According to Shardul, one of the foremost challenges for the wind industry has been low, unfeasible tariffs quoted by a few developers to secure volumes. However, these tariffs were unsustainable, so the projects did not see the light of day.

According to Mercom India Research, from January 2018 to March 2023, a total of 16,406 MW of wind capacity was auctioned. However, out of this, 6,870 MW was canceled.

Singaravela added, “In certain instances, a developer may secure a project with a capacity of, let’s say, 15 MW. However, they encounter challenges that prevent them from executing the entire capacity, and they can complete only 4/5 MW, resulting in the remaining capacity being surrendered. This can occur due to a range of factors, including insufficient experience, a shortage of skilled workers, limited project knowledge, or inadequate financial capacity.”

In a bid to bolster the wind market, the government has announced discontinuing the e-reverse auction process and providing extensions to projects that faced delays due to the pandemic.

Introducing a dedicated Renewable Purchase Obligation (RPO) trajectory specifically for wind energy aims to stimulate demand for the power generated across various states. To further support this initiative, the government has notified an advanced bidding schedule for procuring 10 GW of capacity annually from 2024 to 28.

Regarding the target, Devaraj stated, “Considering the cumulative installed capacity of 43 GW and an additional 14 GW under construction, we need about 43 GW to reach the 100 GW target. I believe that this goal is attainable. With the existing incentives for the wind industry, not only can we meet the target, but the market also has the potential to expand further.”

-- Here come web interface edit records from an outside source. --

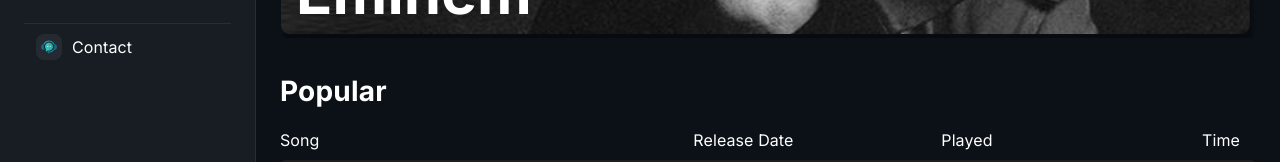
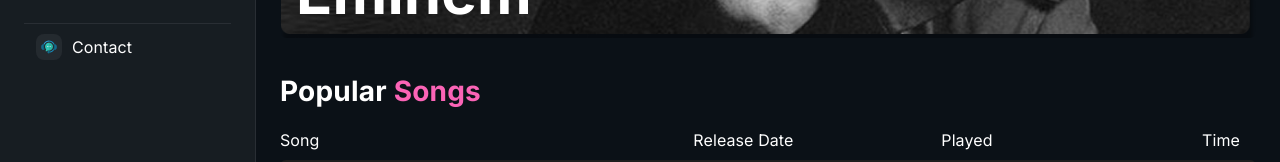
Before and after one commit to gaumin28/React-FinalProject, a React (Vite) app: page /artist in a window 1280 px wide. Shown: the part 466-628 px from the top of the page. Built offline with nearby package versions, Linux system fonts and the light colour scheme.

Commit message:
modified:   src/components/ArtistPage.jsx

```diff
--- a/src/components/ArtistPage.jsx
+++ b/src/components/ArtistPage.jsx
@@ -74,7 +74,9 @@
           <ArtistBanner selectedArtistIndex={selectedArtistIndex} />
 
           <section className="mt-8">
-            <h2 className="section-title text-white mb-4">Popular</h2>
+            <h2 className="section-title text-white mb-4">
+              Popular <span className="text-pink-400">Songs</span>
+            </h2>
 
             <div className="hidden md:grid md:grid-cols-12 gap-4 text-white mb-2">
               <div className="md:col-span-5">Song</div>
```
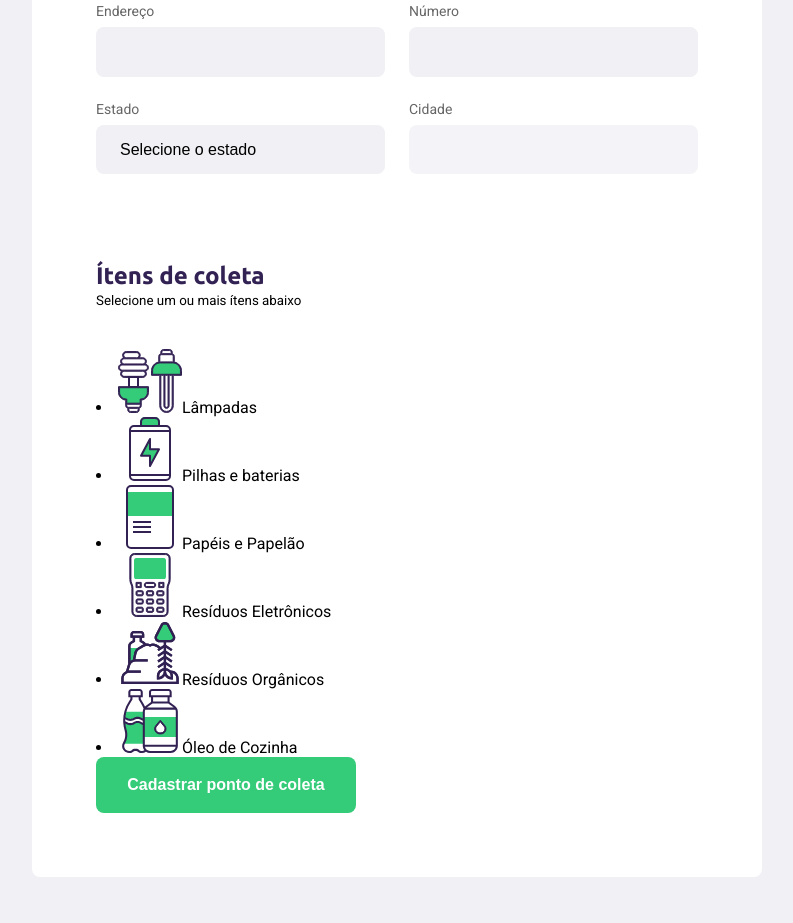
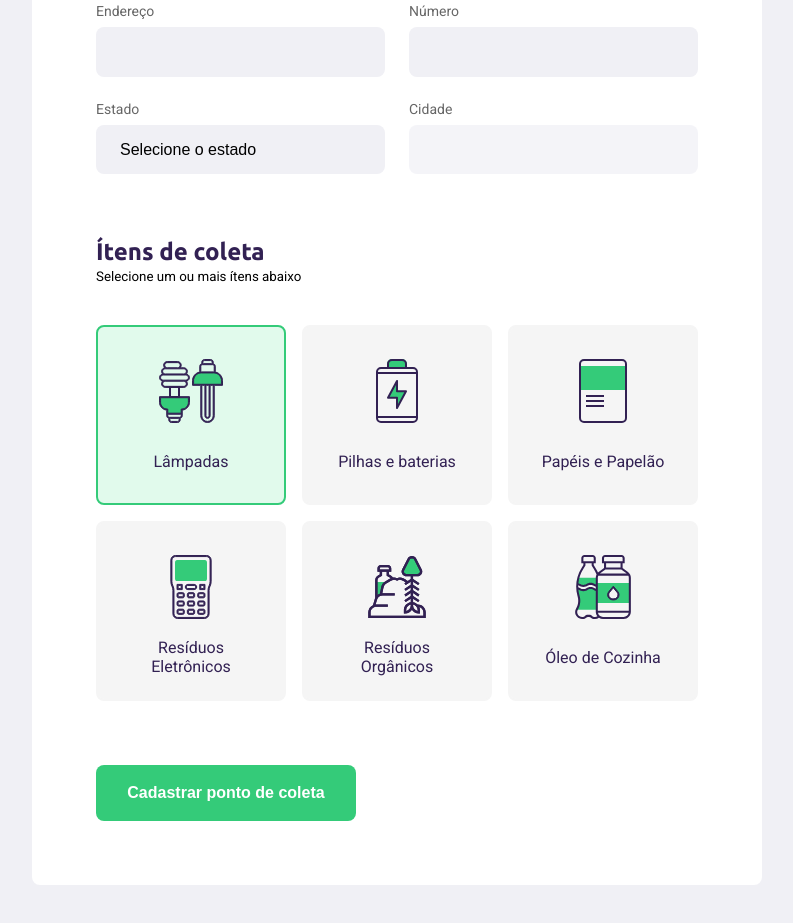
Before and after one commit to Raymw1/ecoleta, a plain HTML site: page create-point.html in a window 1280 px wide. Shown: the part 547-1470 px from the top of the page, without its empty margins (243-1036 px from the left). Drawn offline with Linux system fonts and the light colour scheme; no server answers.

Commit message:
Items grid styles made

```diff
--- a/create-point.html
+++ b/create-point.html
@@ -60,7 +60,7 @@
                     <small>Selecione um ou mais ítens abaixo</small>
                 </legend>
                 <div class="items-grid">
-                    <li data-id="1"><img src="assets/icones/lampadas.svg" alt="Lâmpadas"><span>Lâmpadas</span></li>
+                    <li data-id="1" class="selected"><img src="assets/icones/lampadas.svg" alt="Lâmpadas"><span>Lâmpadas</span></li>
                     <li data-id="2"><img src="assets/icones/baterias.svg" alt="Pilhas e baterias"><span>Pilhas e baterias</span></li>
                     <li data-id="3"><img src="assets/icones/papeis-papelao.svg" alt="Papéis e Papelão"><span>Papéis e Papelão</span></li>
                     <li data-id="4"><img src="assets/icones/eletronicos.svg" alt="Resíduos Eletrônicos"><span>Resíduos Eletrônicos</span></li>
--- a/styles/create-point.css
+++ b/styles/create-point.css
@@ -39,11 +39,13 @@ form {
 
 form h1 {
     font-size: 36px;
+    margin-bottom: 24px;
+    display: inline-block;
     max-width: 269px;
 }
 
 form fieldset {
-    margin-top: 64px;
+    margin-top: 40px;
     border: none;
 }
 
@@ -110,3 +112,44 @@ form button {
 form button:hover {
     background-color: #2fb86e;
 }
+
+.items-grid {
+    display: grid;
+    grid-template-columns: repeat(3, 1fr);
+    gap: 16px;
+    margin-bottom: 64px;
+}
+
+.items-grid li {
+    background-color: #f5f5f5;
+    border: 2px solid #f5f5f5;
+    border-radius: 8px;
+    display: flex;
+    flex-direction: column;
+    align-items: center;
+    text-align: center;
+    justify-content: space-between;
+    padding: 32px 24px 16px;
+    height: 180px;
+    cursor: pointer;
+    transition: 400ms;
+}
+
+.items-grid li:hover {
+    box-shadow: 2px 2px 4px #E1FAEC;
+    transition: 400ms;
+}
+
+.items-grid li span {
+    color: var(--purple);
+    flex: 1;
+    display: flex;
+    align-items: center;
+    margin-top: 12px;
+}
+
+.items-grid li.selected {
+    background-color: #E1FAEC;
+    border: 2px solid var(--greenpeace);
+    transition: 400ms;
+}
```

Khairnar noted, “The capacity decline in the past two years can be attributed to the slump caused by the pandemic and reverse bidding. However, the industry is growing now, and in terms of achieving targets, India should be able to make significant wind capacity additions.”

Measures aimed at supporting and reviving the wind industry within the country are expected to enable smoother project implementation and facilitate the sector’s recovery.